Among the entries, find the lines with the string "caption" and copy them.

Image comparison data

BEGIN

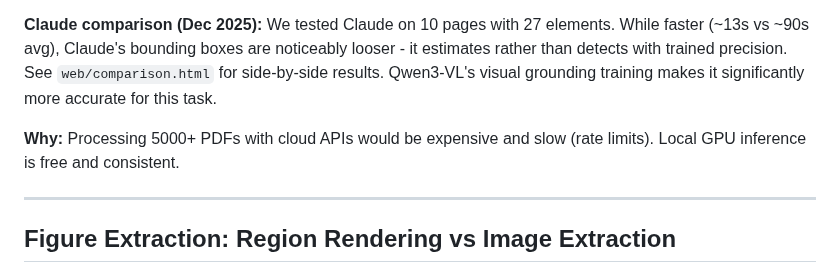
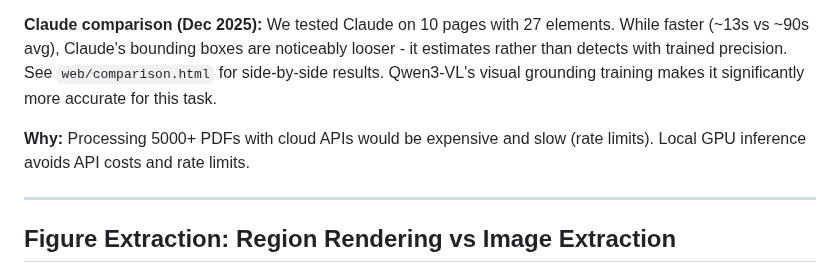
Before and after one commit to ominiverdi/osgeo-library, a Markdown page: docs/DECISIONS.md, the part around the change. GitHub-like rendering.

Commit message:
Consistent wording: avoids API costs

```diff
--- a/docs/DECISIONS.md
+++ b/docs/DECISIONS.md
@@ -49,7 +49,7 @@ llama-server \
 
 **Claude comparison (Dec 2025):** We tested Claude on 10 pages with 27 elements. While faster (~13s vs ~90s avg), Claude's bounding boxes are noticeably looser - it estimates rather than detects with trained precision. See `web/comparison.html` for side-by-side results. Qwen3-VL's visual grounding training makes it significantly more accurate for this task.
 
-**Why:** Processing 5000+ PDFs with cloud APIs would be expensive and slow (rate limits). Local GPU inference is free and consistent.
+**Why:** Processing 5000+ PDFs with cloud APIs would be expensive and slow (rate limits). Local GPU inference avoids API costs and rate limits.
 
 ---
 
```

END
BEGIN

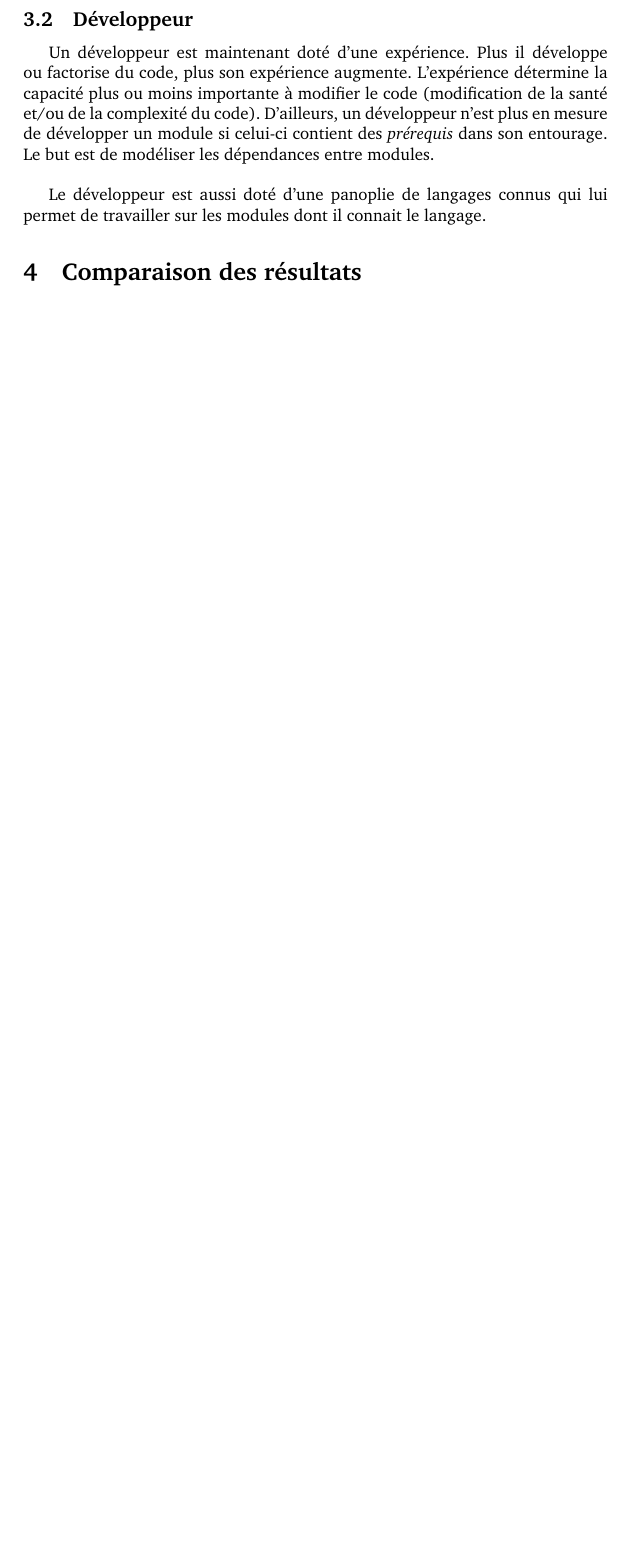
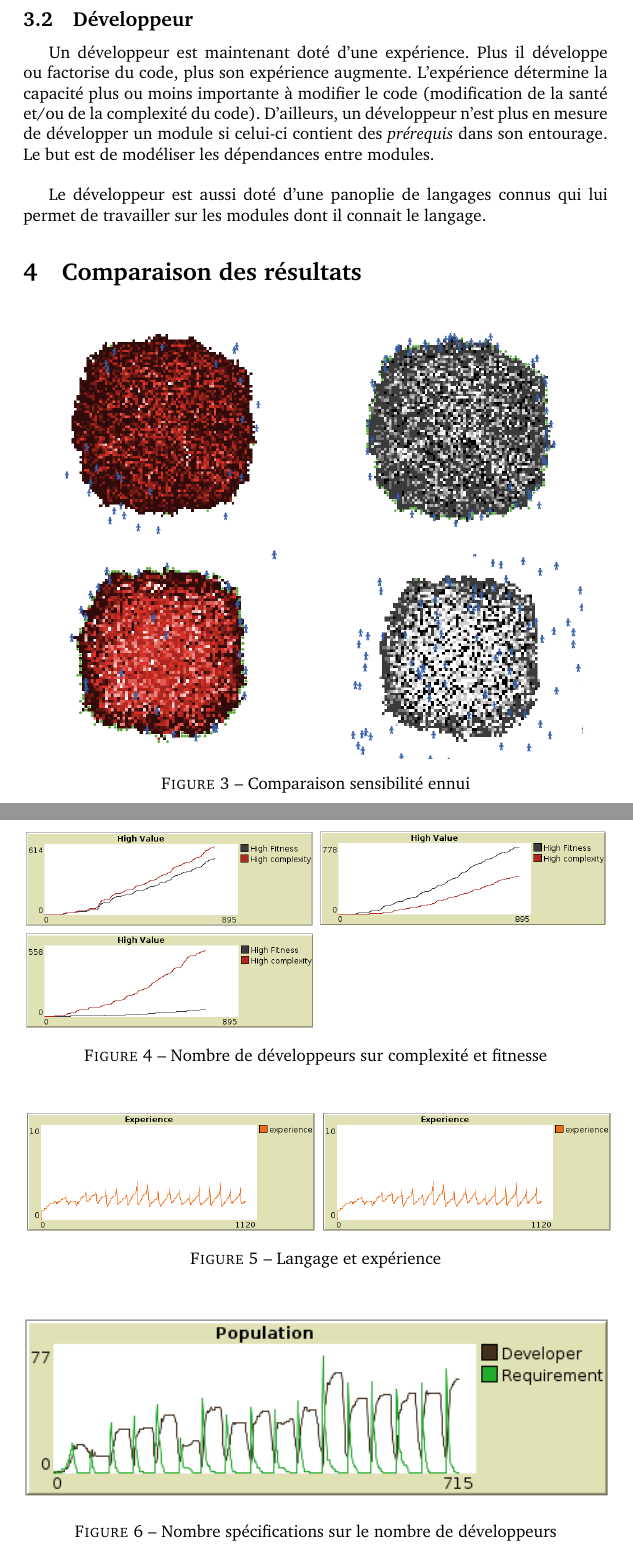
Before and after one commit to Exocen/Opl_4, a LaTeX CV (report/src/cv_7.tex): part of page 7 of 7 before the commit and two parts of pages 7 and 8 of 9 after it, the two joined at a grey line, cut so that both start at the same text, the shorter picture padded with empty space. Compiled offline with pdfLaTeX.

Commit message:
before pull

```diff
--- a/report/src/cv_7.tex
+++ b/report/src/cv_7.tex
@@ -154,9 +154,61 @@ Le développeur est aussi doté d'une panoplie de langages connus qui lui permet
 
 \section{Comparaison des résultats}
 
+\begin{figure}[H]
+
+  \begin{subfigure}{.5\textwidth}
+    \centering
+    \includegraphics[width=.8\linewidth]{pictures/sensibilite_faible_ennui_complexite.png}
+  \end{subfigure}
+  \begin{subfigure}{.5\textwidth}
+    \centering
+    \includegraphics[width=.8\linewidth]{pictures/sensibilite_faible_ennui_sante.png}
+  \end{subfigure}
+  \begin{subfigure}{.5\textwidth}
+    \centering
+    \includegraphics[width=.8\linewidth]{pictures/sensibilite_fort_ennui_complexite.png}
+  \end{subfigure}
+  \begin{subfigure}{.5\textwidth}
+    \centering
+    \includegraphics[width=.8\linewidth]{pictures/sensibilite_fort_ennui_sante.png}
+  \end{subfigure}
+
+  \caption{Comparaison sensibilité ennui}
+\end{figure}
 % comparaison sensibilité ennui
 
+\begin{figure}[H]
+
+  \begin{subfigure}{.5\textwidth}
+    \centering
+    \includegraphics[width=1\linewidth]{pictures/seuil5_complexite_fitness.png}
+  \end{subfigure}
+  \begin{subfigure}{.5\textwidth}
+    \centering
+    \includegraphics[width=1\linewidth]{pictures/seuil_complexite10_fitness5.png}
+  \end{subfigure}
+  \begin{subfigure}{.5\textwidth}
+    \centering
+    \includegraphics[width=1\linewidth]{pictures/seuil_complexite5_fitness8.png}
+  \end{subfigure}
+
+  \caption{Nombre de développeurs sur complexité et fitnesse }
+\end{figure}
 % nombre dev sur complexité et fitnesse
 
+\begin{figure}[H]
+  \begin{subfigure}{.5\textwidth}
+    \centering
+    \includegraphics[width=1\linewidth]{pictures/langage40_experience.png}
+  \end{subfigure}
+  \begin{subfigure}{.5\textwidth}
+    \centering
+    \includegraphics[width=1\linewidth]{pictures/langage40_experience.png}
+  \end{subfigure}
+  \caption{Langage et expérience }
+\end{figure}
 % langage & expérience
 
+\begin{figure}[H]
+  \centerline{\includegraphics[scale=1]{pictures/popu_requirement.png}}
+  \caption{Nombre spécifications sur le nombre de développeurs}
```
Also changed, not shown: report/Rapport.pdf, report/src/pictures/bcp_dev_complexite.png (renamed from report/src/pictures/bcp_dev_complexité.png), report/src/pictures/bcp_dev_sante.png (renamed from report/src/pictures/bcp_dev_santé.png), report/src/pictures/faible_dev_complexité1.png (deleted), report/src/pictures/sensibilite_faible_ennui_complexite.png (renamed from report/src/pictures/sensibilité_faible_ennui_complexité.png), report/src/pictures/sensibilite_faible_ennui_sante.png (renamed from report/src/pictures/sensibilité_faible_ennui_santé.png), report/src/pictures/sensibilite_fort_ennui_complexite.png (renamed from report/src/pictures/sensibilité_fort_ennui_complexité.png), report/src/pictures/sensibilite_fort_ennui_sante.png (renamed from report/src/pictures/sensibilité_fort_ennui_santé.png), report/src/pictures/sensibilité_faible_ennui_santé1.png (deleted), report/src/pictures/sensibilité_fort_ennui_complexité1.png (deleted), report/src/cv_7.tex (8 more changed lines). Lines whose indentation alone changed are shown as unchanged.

END

*Output of the task:*
+  \caption{Comparaison sensibilité ennui}
+  \caption{Nombre de développeurs sur complexité et fitnesse }
+  \caption{Langage et expérience }
+  \caption{Nombre spécifications sur le nombre de développeurs}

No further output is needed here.